Did you enjoy getting to play with how the show crossed over with “Psycho”?
I loved what Kerry and Carlton did in episode 6 — you get to see the other side of “Psycho.” You get to see what you never saw before. The ways they played with and changed the original key beats of the film and ultimately managed to hit them. I loved those scenes in “Psycho” when you look up at the house from Marion’s perspective and hear some shouting and see this person in a window, and you think what’s going on in that house? It’s exciting to play out what was genuinely happening from Norman’s perspective, as she’s smashing up the place. It’s fun to see the sandwich arrive but you never know how it was made or by who in that lonely night.
What did you learn from the experience of working on “Bates Motel”?
I just hope that whatever I do next people will care about it as much as they do with “Bates Motel.” I think that’s what’s made it the most special experience was that everyone was fully committed.
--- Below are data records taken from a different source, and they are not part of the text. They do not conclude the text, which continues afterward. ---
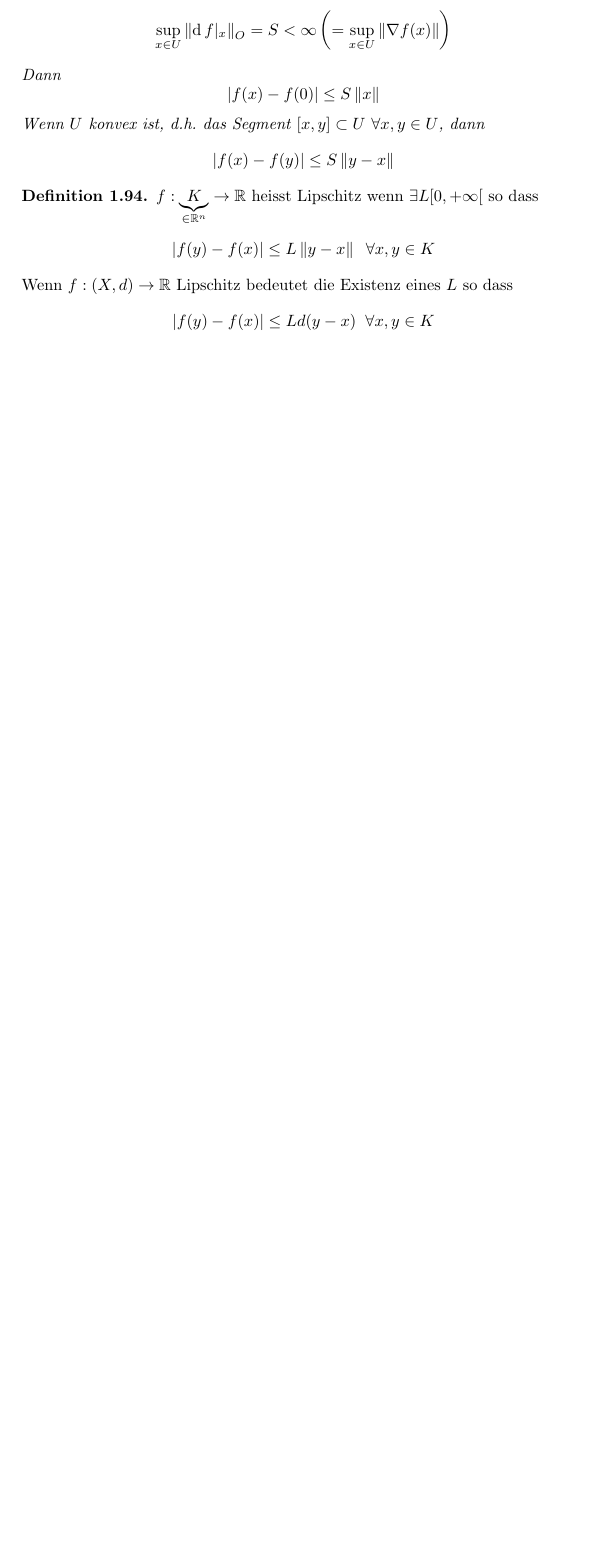
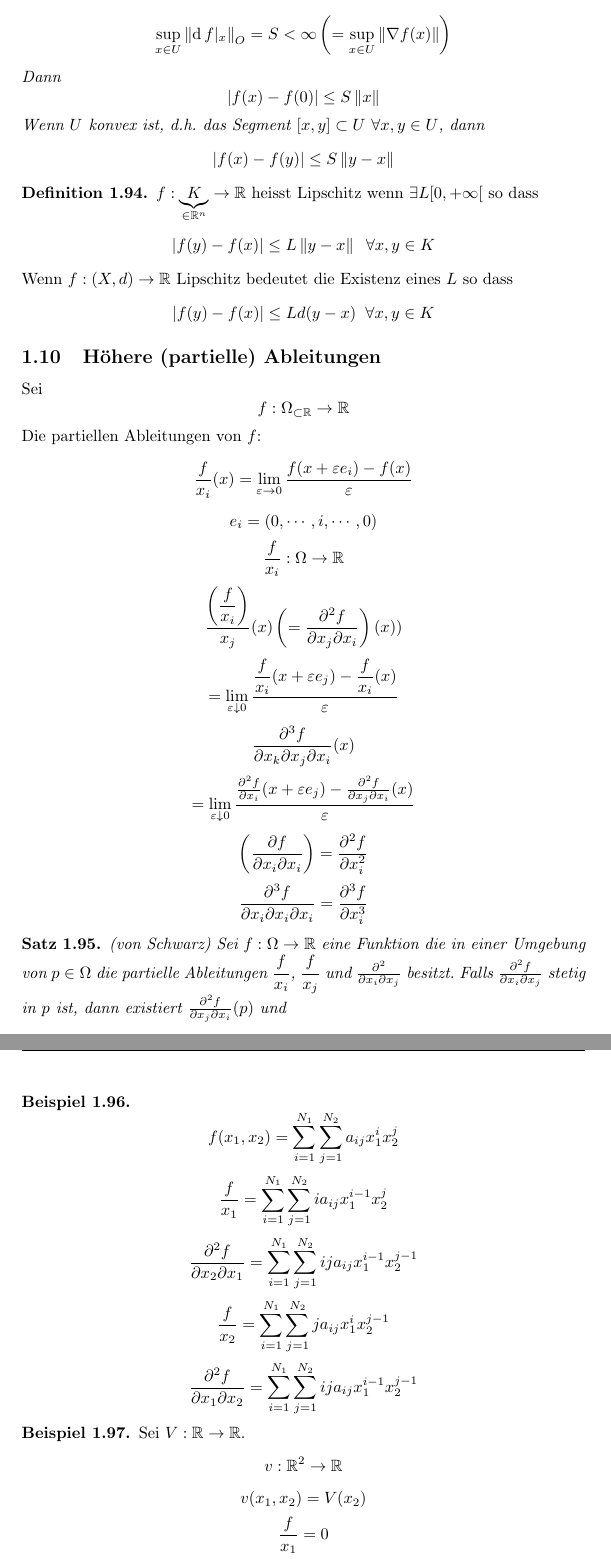
Before and after one commit to reactormonk/analysis, a LaTeX document (analysis2.tex, which reads 11-03-23.tex): part of page 25 of 25 before the commit and two parts of pages 25 and 26 of 28 after it, the two joined at a grey line, cut so that both start at the same text, the shorter picture padded with empty space. The pictures show the PDF file analysis2.pdf that the author committed with the source.

Commit message:
+ 11-03-23

```diff
--- /dev/null
+++ b/11-03-23.tex
@@ -0,0 +1,26 @@
+\subsection{Höhere (partielle) Ableitungen}
+Sei
+\[f:\Omega_{\subset\mb{R}}\to\mb{R}\]
+Die partiellen Ableitungen von $f$:
+\[\dfrac{f}{x_i}(x)=\Limo{\varepsilon}\frac{f(x+\varepsilon e_i)-f(x)}{\varepsilon}\]
+\[e_i=(0,\cdots,i,\cdots,0)\]
+\[\dfrac{f}{x_i}:\Omega\to\mb{R}\]
+\[\dfrac{\left( \dfrac{f}{x_i} \right)}{x_j}(x)\left(=\frac{\partial^2f}{\partial x_j\partial x_i} \right)(x))\]
+\[=\lim_{\varepsilon\downarrow 0}\frac{\dfrac{f}{x_i}(x+\varepsilon e_j)-\dfrac{f}{x_i}(x)}{\varepsilon}\]
+\[\frac{\partial^3f}{\partial x_k\partial x_j \partial x_i}(x)\]
+\[=\lim_{\varepsilon\downarrow 0}\frac{\frac{\partial^2f}{\partial x_i}(x+\varepsilon e_j)-\frac{\partial ^2f}{\partial x_j \partial x_i}(x)}{\varepsilon}\]
+\[\left( \frac{\partial f}{\partial x_i \partial x_i} \right)=\frac{\partial^2 f}{\partial x_i^2}\]
+\[\frac{\partial^3 f}{\partial x_i \partial x_i \partial x_i}=\frac{\partial^3 f}{\partial x_i^3}\]
+\begin{Sat}
+  (von Schwarz) Sei $f:\Omega\to\mb{R}$ eine Funktion die in einer Umgebung von $p\in\Omega$ die partielle Ableitungen $\dfrac{f}{x_i}$, $\dfrac{f}{x_j}$ und $\frac{\partial^2}{\partial x_i \partial x_j}$ besitzt. Falls $\frac{\partial^2 f}{\partial x_i \partial x_j}$ stetig in $p$ ist, dann existiert $\frac{\partial^2 f}{\partial x_j\partial x_i}(p)$ und
+  \[\frac{\partial^2 f}{\partial x_i\partial x_j}(p)=\frac{\partial^2 f}{\partial x_j\partial x_i}(p)\]
+\end{Sat}
+\begin{Bsp}
+  \[f(x_1,x_2)=\sum_{i=1}^{N_1}\sum_{j=1}^{N_2}a_{ij}x_1^ix_2^j\]
+  \[\dfrac{f}{x_1}=\sum_{i=1}^{N_1}\sum_{j=1}^{N_2}ia_{ij}x_1^{i-1}x_2^j\]
+  \[\frac{\partial^2 f}{\partial x_2\partial x_1}=\sum_{i=1}^{N_1}\sum_{j=1}^{N_2}ija_{ij}x_1^{i-1}x_2^{j-1}\]
+  \[\dfrac{f}{x_2}=\sum_{i=1}^{N_1}\sum_{j=1}^{N_2}ja_{ij}x_1^ix_2^{j-1}\]
+  \[\frac{\partial^2 f}{\partial x_1\partial x_2}=\sum_{i=1}^{N_1}\sum_{j=1}^{N_2}ija_{ij}x_1^{i-1}x_2^{j-1}\]
+\end{Bsp}
+\begin{Bsp}
+  Sei $V:\mb{R}\to\mb{R}$.
@@ -0,0 +52,6 @@
+  \[f:\Omega_{\subset\mb{R}^2}\to\mb{R}\]
+  $\dfrac{f}{x_1}$, $\dfrac{f}{x_2}$ und $\frac{\partial^2 f}{\partial x_2\partial x_1}$ existieren in einer Umgebunv von $p=(a,b)$, dann ist $\frac{\partial^2 f}{\partial x_2\partial x_1}$ stetig auf $p$. Zu beweisen: $\frac{\partial^2 f}{\partial x_2\partial x_1}(p)$ existiert und
+  \[\frac{\partial^2 f}{\partial x_2\partial x_1}(p)=\frac{\partial^2 f}{\partial x_2\partial x_1}(p)\]
+  $p=(a,b)$, $h,k\in\mb{R}\setminus\left\{ 0 \right\}$, $Q=$ Rechteck mit Ecken $(a,b)$, $(a+h, b)$, $(a, b+k)$, $(a+h, b+k$.
+  \[D_Qf=f(a+h,b+k)-f(a+h, b)-f(a,b+k)+f(a,b)\]
+  \[\Limo{k} \Limo{h}\frac{D_Qf}{hk}\]
@@ -0,0 +69,19 @@
+  \begin{equation}
+    \label{e:1103231}
+    \frac{D_Qf}{hk}=\frac{\partial^2f}{\partial x_2\partial x_1}(\xi, \zeta)
+  \end{equation}
+  \[\frac{D_Qf}{hk}\neq \frac{1}{h}\left\{ \frac{f(a+h,b+k)-f(a+h,b)}{k}-\frac{f(a,b+k)-f(a,b)}{k} \right\}\]
+  \[=\frac{1}{h}\left\{ g(a+h)-g(a) \right\}\stackrel{\text{Mittelwertsatz}}{=}g'(\xi)\]
+  $x\in ]a,a+h[$, $\zeta\in]b,b+k[$ OBdA: $h,k>0$
+  \[g(z)=\frac{f(z,b+k)-f(z,b)}{k}\]
+  \[g'(z)=\left( \dfrac{f}{x_1}(z,b+k)-\dfrac{f}{x_1}(z,b) \right)\frac{1}{k}\]
+  \ldots
+  \[=\frac{1}{k}\left( \dfrac{f}{x_1}(\xi,b+k)-\dfrac{f}{x_1}(\xi,b) \right)\]
+  \[=\dfrac{f}{x_2}\left( \dfrac{f}{x_1} \right)(\xi,\zeta)\]
+  Womit wir beim zweiten Teil von \ref{e:1103231} wären.
+  \[\frac{D_Qf}{hk}-\frac{\partial^2f}{\partial x_2\partial x_1}(a,b)=\frac{\partial^2f}{\partial x_2\partial x_1}(\xi,\zeta)-\frac{\partial^2f}{\partial x_2\partial x_1}(a,b)\]
+  \[\Limo{h}\Limo{k}\left( \frac{D_Qf'}{hk}-\frac{\partial^2f}{\partial x_2\partial x_1}(a,b) \right)\]
+  \[=\Limo{h}\Limo{k}\left( \frac{\partial^2f}{\partial x_2\partial x_1}(\xi,\zeta)-\frac{\partial^2 f}{\partial x_2\partial x_1}(a,b) \right)\]
+  $\forall \varepsilon$ $\exists \delta$ so dass wenn $\sqrt{h^2+k^2}<\delta$
+  \begin{equation}
+    \label{e:1103233}
```
Also changed, not shown: analysis2.tex (+1 -0 lines), analysis2.pdf, 11-03-23.tex (58 more changed lines).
They were invested in it. They wanted to be there. It was a unique show. It’s a testament to everyone in the show who supported it and was a part of “Bates” in every way that they could. That was what I feel so lucky to be a part of it. I know everyone will talk about their family and how hard it was to say goodbye to everyone. But genuinely on this, this was the case. This was the most special group of people I’ve been lucky enough to work with.